Overseeding Your Lawn

The act of spreading a layer of grass seeds across your existing yard is called overseeding. It’s a good thing. In fact, overseeding is a landscaping little secret for growing a green and lush lawn.


Even in a healthy lawn, grass will die every season. This is particularly true in colder climates (we’re looking at you, Montana). Overseeding your lawn will help replace dead grass and, at the same time, thicken up your lawn which is good for aesthetics and weed resistance. 


Overseeding typically applies only to cold season grass lawns. It should be a regular part of maintenance for a cold season grass lawn. For warm season grass the term overseeding often means spreading Ryegrass over a Bermuda grass lawn in the fall to provide some ‘green up’ over the colder winter months when Bermuda grass is yellow and dormant. Although in some cases traditional overseeding practice can be used on certain warm season lawns. Bermuda lawns can be overseeded with Bermuda grass in the spring if there is thin or patchy growth, or reviving a damaged lawn. 

To learn more about grass types and recommended growing regions visit our Comparing Cool and Warm Season Grasses article here. 


Depending on the region you live in, overseeding times and strategies will differ.


If you live in the northern US, it’s recommended that you overseed your lawn in the fall, so that new grass can establish itself in the milder fall weather. So, plan to overseed at least 45 days before the first frost. For most regions the ideal time is September or October when temps are in the low 70’s during the day. Otherwise, you can overseed in the springtime as long as the young grass gets established before the summer heat sets in.

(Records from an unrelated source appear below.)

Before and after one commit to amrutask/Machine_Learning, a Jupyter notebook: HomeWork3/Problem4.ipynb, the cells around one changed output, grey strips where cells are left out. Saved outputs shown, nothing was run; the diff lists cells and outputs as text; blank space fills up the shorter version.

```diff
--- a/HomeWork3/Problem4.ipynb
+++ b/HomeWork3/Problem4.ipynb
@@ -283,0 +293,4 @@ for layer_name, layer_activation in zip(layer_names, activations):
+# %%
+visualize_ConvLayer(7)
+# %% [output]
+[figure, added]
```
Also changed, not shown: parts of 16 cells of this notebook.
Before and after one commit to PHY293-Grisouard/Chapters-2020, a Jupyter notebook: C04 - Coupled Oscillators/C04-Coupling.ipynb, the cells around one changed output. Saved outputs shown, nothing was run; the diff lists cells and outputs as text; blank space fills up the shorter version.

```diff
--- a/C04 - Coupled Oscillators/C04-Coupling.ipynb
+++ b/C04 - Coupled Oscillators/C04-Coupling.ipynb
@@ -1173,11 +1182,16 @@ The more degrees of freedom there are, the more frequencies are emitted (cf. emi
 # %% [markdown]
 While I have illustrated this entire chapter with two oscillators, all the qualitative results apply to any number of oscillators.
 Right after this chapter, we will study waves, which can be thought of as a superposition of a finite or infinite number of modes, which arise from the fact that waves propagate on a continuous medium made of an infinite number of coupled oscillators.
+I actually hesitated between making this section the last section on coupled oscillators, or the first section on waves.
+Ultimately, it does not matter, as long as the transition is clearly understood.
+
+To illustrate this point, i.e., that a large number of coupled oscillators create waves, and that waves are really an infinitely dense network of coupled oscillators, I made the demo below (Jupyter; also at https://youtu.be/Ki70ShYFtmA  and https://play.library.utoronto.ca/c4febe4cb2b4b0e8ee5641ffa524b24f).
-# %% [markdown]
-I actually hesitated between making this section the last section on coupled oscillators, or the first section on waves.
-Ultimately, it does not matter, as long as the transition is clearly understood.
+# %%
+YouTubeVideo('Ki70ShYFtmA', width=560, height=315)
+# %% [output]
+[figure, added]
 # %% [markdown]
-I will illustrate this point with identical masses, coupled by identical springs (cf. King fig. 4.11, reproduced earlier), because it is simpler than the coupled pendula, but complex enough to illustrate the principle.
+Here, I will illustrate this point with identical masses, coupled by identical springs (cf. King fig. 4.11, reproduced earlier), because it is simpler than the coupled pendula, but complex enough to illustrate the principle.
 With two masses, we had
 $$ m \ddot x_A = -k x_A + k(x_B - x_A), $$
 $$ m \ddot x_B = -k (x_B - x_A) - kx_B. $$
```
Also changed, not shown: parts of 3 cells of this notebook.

The best time to overseed your lawn in the Southern states is late spring or early summer, since warm season grass types need fairly warm soil in order to germinate and grow. Aim to overseed on a beautiful 65 F° day. Fun Fact: In the south, it’s popular to overseed Bermuda grass lawns in the fall with perennial ryegrass to “green up” a lawn during the inevitable cold season dormancy.

If you’re crunched on time, over seeding can be viable anytime temperatures are between 40-90 degrees for several weeks after seeding.



Before you overseed, determine your existing grass type. It’s key!

  1. Pick up the appropriate seed mix for your grass type from your local nursery.
  2. Mow your lawn a hair shorter than usual. Adjusting your mower’s blade so more than ⅓ of the grass blades are cut during mowing will create more space for the seeds to reach the soil.
  3. Bag the clippings if you can.
  4. Rake out excessive thatch and remove any debris.
  5. Use a seed spreader to spread the seeds across your lawn according to the advised lbs/per square feet based on the seed type or blend you’re using.
  6. Stand back and admire your work!

PRO TIP: Watering is vital to initiate seed germination and to get young grass to grow. Make sure your lawn doesn’t dry out but don’t overwater it either. It all depends on your climate. Many areas in NE (i.e. Boston) and NW (i.e. Portland) may not have to water all all, while drier areas like the Texas panhandle may need to water every day until seeds germinate.


Overseed Rates

Cold Season Grasses*

  • Kentucky Bluegrass – 1 ½ – 2 LBS per 1,000 sq ft.
  • Fescue – 3-5 LBS per 1,000 sq ft.
  • Ryegrass – 2 ½ – 5 LBS per 1,000 sq ft.

Warm Season Grasses*

  • Bermuda – 1 ½ – 2 LBS per 1,000 sq ft.
  • Bahia – 2 ½ – 5 LBS per 1,000 sq ft.
  • Fall Perennial Ryegrass overseed on Bermuda – 10-15 LBS per 1,000 sq ft

*Be sure to follow seed manufacturer’s specific application recommendations.